Normally reporting from Lynah Rink, Newman Arena and other athletic facilities, Luke Pichini ’22, assistant sports editor, now interviews and writes remotely from home. The coronavirus pandemic has upended the way the sports department works, but has also created opportunities to think outside the box.
1. It must be heartbreaking to speak to student athletes and coaches who had to abruptly end their seasons due to the COVID-19 outbreak. What were some of the memorable conversations you have had?
I’d say one of the most memorable conversations I had was in the immediate aftermath of the Ivy League canceling spring sports. That was the day in which the COVID-19 outbreak was wreaking havoc in the sports world, and it was truly a hectic time. When I was composing the story, I secured a phone call with a junior athlete on the sailing team. She was very emotional about the season’s cancelation and expressed her remorse for the seniors on the team. One of the main themes she expressed was the fact that while this possibility was in the back of her mind, she never thought that it would actually happen. I think many of us can relate to that sentiment as the outbreak was shaping into a pandemic.
2. Given the unprecedented circumstances, what will sports coverage look like going forward?

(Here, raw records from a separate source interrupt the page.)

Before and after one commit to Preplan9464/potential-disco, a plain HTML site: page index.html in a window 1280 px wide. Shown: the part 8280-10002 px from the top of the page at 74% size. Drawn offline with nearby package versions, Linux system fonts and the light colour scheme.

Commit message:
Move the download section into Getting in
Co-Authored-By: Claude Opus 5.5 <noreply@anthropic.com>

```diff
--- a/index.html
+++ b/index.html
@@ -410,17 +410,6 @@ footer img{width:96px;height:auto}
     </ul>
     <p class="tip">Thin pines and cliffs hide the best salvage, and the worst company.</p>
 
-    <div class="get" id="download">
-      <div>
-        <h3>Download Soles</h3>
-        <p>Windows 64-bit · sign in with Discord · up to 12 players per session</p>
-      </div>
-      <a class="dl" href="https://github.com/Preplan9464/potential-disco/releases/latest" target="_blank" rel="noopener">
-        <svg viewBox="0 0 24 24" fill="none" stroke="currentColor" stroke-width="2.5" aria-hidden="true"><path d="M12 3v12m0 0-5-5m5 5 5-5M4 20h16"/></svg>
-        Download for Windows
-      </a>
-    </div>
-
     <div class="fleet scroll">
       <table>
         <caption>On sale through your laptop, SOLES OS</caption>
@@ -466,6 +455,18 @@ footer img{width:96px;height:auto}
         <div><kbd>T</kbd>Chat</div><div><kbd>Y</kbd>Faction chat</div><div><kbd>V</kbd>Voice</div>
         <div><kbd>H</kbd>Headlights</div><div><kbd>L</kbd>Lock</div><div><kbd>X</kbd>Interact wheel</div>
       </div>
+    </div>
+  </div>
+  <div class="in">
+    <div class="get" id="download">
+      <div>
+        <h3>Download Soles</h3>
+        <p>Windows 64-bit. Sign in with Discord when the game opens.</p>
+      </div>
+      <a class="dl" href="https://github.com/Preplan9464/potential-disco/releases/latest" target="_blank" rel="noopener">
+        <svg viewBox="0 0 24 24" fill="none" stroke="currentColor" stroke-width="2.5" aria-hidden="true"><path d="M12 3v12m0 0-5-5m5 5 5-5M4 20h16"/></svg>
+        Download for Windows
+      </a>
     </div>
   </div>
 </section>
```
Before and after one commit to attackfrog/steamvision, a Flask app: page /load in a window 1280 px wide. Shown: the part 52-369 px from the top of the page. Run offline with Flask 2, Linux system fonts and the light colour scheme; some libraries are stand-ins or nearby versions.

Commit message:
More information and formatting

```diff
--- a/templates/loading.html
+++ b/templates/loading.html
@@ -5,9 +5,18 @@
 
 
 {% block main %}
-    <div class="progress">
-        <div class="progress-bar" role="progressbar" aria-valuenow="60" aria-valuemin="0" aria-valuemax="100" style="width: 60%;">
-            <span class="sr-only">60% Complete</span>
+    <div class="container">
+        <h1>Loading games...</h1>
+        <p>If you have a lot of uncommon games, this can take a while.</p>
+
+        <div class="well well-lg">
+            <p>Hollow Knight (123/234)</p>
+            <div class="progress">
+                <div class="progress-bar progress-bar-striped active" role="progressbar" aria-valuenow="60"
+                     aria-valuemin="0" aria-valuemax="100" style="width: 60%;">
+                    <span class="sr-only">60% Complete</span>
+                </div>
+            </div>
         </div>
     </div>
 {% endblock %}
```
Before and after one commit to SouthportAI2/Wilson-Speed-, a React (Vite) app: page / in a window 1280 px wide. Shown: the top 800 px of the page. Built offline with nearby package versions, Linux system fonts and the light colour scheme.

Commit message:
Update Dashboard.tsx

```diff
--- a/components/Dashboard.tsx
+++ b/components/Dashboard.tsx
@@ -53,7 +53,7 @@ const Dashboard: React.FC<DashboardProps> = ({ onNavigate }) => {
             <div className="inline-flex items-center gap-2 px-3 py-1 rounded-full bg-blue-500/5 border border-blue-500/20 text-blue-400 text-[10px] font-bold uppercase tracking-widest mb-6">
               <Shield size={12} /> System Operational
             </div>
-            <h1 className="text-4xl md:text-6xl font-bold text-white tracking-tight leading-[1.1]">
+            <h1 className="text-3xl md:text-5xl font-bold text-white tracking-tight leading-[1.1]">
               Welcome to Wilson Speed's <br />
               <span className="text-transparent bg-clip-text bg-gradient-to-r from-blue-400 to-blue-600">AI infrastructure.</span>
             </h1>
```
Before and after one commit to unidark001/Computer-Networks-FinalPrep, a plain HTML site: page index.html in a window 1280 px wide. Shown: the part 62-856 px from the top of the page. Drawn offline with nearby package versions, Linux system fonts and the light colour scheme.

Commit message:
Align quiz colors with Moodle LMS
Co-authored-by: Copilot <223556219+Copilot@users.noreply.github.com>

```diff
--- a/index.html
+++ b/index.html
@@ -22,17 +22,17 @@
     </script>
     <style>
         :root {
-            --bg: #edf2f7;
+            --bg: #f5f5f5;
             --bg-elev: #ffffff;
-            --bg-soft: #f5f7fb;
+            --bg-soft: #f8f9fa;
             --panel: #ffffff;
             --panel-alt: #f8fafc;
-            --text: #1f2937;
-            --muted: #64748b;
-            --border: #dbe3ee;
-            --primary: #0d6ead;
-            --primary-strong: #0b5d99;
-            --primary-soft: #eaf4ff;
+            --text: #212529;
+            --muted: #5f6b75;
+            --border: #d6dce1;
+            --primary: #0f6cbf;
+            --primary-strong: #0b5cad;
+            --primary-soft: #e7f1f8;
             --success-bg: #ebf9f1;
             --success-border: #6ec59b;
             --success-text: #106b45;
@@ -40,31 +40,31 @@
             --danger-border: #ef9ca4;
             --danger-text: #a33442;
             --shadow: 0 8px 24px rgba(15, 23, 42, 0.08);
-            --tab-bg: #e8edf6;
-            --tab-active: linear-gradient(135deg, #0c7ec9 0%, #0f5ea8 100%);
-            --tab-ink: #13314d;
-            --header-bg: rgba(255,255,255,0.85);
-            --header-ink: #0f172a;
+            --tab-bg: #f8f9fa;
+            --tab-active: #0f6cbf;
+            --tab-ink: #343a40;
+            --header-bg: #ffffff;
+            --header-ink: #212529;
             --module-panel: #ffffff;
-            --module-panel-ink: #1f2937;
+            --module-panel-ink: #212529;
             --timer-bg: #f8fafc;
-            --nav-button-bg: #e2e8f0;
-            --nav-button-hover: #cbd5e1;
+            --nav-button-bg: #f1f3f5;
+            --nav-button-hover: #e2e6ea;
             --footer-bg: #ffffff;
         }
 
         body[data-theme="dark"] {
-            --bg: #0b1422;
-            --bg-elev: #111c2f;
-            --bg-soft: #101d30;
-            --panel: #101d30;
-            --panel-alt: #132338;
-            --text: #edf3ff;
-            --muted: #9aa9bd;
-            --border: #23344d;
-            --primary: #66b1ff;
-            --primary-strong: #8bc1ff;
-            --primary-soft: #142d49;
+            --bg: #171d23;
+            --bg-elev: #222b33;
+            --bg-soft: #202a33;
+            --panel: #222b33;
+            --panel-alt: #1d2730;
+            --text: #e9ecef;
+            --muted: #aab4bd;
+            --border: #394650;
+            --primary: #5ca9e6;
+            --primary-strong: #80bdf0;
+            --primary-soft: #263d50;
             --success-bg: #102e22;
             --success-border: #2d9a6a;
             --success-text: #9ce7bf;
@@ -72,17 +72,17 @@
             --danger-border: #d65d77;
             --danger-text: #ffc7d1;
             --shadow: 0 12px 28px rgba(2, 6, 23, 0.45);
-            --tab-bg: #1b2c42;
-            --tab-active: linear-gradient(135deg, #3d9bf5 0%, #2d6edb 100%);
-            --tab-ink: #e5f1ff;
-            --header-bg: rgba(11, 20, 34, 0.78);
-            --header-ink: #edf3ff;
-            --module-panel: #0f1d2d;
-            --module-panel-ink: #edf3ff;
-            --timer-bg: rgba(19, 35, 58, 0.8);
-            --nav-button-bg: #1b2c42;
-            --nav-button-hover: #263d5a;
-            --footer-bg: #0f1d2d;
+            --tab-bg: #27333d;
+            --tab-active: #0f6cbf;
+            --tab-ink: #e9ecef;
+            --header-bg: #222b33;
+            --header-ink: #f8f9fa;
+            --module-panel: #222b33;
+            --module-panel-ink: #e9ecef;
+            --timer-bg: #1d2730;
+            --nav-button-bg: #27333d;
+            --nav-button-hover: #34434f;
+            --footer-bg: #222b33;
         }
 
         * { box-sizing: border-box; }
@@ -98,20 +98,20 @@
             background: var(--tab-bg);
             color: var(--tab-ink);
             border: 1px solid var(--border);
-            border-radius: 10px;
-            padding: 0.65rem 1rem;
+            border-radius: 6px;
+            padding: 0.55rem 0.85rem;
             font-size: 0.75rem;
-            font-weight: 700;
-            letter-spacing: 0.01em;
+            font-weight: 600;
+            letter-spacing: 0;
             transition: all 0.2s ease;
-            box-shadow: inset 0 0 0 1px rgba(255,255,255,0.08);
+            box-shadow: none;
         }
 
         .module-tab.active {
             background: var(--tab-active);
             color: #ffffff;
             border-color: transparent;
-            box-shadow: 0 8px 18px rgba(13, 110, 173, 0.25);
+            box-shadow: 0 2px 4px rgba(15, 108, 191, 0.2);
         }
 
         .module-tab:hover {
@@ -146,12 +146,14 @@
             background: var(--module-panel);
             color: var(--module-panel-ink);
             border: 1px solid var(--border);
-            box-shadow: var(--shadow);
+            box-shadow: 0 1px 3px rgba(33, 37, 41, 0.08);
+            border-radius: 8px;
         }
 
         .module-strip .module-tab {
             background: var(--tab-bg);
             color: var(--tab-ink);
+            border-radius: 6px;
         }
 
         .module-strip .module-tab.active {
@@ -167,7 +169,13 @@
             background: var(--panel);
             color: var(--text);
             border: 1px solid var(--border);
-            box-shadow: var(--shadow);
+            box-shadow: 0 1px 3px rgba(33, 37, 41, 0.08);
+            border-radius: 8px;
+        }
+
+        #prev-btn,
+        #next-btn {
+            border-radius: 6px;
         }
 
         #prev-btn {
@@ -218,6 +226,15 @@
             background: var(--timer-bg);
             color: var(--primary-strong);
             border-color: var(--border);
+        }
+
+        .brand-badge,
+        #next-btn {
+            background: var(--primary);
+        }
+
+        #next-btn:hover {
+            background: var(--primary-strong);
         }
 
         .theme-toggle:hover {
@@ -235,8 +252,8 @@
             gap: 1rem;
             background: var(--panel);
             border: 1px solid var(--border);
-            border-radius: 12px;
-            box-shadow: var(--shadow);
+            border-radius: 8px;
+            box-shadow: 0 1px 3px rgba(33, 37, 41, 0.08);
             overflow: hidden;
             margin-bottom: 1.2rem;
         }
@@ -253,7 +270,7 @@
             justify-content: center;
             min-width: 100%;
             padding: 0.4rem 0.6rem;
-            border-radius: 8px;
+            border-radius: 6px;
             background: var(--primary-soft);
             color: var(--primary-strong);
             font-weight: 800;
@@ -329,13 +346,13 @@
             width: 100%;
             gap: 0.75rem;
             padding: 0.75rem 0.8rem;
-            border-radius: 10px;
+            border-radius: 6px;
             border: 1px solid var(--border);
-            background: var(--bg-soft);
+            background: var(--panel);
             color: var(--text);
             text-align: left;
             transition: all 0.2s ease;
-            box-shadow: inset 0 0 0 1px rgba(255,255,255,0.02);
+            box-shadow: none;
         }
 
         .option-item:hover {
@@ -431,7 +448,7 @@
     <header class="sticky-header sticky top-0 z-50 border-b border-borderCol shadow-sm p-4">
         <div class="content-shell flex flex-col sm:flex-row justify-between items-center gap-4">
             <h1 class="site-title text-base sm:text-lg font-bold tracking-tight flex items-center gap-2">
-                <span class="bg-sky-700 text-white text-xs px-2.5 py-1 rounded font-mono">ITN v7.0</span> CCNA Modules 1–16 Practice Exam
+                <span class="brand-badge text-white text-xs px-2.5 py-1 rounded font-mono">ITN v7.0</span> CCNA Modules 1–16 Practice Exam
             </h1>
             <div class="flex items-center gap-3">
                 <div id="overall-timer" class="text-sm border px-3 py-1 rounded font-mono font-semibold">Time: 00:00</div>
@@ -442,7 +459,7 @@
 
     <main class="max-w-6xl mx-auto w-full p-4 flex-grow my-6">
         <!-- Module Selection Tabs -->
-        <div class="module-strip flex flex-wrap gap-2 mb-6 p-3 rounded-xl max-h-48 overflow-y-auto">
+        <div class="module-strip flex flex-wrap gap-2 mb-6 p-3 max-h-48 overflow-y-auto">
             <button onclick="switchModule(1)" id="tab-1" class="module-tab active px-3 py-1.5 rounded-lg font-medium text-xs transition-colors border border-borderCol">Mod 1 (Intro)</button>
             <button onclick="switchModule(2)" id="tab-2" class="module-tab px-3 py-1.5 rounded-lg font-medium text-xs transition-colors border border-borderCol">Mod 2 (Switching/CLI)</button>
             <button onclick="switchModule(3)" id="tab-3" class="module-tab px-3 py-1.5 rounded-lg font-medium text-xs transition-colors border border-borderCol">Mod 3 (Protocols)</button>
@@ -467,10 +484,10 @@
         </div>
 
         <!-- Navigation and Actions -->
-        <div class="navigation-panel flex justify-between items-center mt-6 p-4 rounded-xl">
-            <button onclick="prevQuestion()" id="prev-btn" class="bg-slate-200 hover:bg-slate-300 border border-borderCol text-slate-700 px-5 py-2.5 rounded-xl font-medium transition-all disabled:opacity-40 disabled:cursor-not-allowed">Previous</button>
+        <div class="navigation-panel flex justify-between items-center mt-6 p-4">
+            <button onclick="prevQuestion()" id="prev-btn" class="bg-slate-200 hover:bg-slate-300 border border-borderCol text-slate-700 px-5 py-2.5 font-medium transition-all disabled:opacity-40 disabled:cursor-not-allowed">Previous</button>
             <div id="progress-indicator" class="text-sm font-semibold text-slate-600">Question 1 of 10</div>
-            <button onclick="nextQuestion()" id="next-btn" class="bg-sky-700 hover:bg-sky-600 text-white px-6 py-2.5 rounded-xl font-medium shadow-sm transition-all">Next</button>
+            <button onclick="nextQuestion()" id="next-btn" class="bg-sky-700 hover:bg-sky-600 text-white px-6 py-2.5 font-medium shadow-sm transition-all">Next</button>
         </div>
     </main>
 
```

Sports coverage will certainly be different. Given the slew of cancellations, there are no games or matches that we can report on. Rather, what we can do is shift from a more recap-based approach to more creative articles. There is still some end-of-season news to report, such as awards for the men’s and women’s hockey players. We have also been churning out season recaps for several sports. But with a lot more free time, we can start to think outside the box. This includes embracing features, highlighting a specific player or idea. With this type of content, we are still able to upload articles a few times a week.